So what is “reasonable” and how does that even come close to what is the truth? It can’t and therein lies the flaw with the system. We cannot have doubt when we condemn or exonerate a person, it would never lead to closure, so we instead focus on the process that leads to the decision. It is here where the waters turn muddy for the process is least important to the truth. That is the truth is the truth, the process has no bearing on the truth, that is the two are independent of one another.
There are four, and only four possible outcomes from a trial when guilt is assessed.
- You can be found guilty and the truth is you are guilty
- You can be found guilty and the truth is you are not guilty
- You can be found not guilty and the truth is you are guilty
- You can be found not guilty and the truth is you are not guilty
For Oklahoma, Massachusetts, and Alaska to legally deny access to DNA evidence that might exonerate a wrongly accused person is upsetting, especially in light of the 240 people who have used it to overturn their convictions is distressing. For the Supreme Court to uphold the right to deny access to this evidence is disappointing. I understand the argument about state’s rights, however, the argument made by Chief Roberts, and the same one I have seen used by prosecutors to deny access to evidence after conviction, is in support of the process at the expense of the individual - that new technology that was not available at trial should not throw fairly won convictions into doubt.
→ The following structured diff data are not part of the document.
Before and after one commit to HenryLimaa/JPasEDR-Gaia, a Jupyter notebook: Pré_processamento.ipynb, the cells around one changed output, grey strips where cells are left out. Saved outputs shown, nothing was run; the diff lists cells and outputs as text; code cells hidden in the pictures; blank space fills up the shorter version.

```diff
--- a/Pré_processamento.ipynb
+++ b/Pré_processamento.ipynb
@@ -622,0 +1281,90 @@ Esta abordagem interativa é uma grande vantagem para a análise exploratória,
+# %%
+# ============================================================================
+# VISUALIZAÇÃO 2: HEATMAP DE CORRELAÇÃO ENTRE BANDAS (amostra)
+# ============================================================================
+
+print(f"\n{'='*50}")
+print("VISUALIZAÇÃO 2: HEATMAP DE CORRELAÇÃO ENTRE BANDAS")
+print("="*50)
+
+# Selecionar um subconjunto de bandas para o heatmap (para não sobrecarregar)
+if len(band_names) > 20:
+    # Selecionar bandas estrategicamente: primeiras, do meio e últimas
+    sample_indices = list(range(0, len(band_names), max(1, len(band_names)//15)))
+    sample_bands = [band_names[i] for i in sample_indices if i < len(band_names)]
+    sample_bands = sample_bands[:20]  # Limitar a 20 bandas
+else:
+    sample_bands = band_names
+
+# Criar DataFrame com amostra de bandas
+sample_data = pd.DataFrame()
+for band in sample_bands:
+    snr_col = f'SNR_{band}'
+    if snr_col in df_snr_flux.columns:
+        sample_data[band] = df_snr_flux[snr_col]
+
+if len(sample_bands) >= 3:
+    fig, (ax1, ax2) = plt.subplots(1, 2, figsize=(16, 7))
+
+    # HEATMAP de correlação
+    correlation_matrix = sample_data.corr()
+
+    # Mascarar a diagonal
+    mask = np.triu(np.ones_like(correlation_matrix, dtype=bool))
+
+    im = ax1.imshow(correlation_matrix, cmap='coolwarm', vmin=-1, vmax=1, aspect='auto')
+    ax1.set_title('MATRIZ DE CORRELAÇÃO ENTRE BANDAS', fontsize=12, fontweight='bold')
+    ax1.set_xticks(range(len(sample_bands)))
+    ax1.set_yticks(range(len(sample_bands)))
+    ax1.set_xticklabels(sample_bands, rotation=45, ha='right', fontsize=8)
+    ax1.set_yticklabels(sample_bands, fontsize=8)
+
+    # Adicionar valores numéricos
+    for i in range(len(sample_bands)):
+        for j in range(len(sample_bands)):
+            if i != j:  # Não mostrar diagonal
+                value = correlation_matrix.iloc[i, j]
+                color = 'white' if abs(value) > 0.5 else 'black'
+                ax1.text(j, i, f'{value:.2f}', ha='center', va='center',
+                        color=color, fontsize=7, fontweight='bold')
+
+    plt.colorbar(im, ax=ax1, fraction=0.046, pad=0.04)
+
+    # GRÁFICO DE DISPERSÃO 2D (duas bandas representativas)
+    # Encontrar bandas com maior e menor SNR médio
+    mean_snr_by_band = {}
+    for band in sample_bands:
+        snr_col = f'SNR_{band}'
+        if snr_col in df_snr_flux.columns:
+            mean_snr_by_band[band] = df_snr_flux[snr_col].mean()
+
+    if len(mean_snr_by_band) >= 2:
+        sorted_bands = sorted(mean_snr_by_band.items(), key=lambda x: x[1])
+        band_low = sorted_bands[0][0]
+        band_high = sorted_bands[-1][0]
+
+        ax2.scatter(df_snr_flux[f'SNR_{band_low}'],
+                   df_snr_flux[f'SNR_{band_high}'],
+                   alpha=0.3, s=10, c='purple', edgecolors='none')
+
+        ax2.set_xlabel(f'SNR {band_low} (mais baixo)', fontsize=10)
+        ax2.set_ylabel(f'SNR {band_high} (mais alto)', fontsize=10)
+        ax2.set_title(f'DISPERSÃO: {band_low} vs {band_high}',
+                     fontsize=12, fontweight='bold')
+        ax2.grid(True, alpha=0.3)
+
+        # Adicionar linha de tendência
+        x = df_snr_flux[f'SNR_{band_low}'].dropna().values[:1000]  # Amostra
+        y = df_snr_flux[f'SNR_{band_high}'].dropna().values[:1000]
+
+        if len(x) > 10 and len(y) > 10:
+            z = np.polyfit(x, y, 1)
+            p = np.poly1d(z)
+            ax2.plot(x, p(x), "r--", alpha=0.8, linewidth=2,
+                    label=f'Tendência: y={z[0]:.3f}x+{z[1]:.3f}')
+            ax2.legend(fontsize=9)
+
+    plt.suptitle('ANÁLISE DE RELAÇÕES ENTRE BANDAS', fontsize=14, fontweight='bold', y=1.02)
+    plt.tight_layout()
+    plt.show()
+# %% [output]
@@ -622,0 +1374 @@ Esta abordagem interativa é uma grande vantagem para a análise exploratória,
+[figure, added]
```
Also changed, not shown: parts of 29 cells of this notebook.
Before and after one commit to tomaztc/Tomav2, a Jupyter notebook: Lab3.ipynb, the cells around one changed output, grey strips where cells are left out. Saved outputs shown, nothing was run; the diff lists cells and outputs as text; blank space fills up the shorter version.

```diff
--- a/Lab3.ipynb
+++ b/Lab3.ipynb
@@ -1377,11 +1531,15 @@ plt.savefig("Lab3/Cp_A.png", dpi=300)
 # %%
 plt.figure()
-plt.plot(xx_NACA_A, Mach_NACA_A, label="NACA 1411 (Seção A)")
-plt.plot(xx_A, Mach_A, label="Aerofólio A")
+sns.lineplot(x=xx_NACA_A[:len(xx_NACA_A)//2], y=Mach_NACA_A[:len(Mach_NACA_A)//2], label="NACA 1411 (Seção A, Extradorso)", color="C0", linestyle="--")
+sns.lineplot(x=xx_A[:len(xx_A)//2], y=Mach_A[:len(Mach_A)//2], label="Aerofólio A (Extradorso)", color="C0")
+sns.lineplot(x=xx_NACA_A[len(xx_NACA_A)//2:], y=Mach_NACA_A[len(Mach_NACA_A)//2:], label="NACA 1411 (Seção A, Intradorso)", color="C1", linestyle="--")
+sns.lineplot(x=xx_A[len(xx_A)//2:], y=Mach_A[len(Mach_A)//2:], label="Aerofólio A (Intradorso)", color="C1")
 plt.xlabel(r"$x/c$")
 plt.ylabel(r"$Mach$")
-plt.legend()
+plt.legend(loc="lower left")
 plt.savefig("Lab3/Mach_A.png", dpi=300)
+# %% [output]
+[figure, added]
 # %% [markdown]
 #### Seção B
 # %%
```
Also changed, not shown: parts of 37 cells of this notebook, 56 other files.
“The dilemma is how to harness DNA’s power to prove innocence without unnecessarily overthrowing the established system of criminal justice”In other words it’s the process that must be preserved.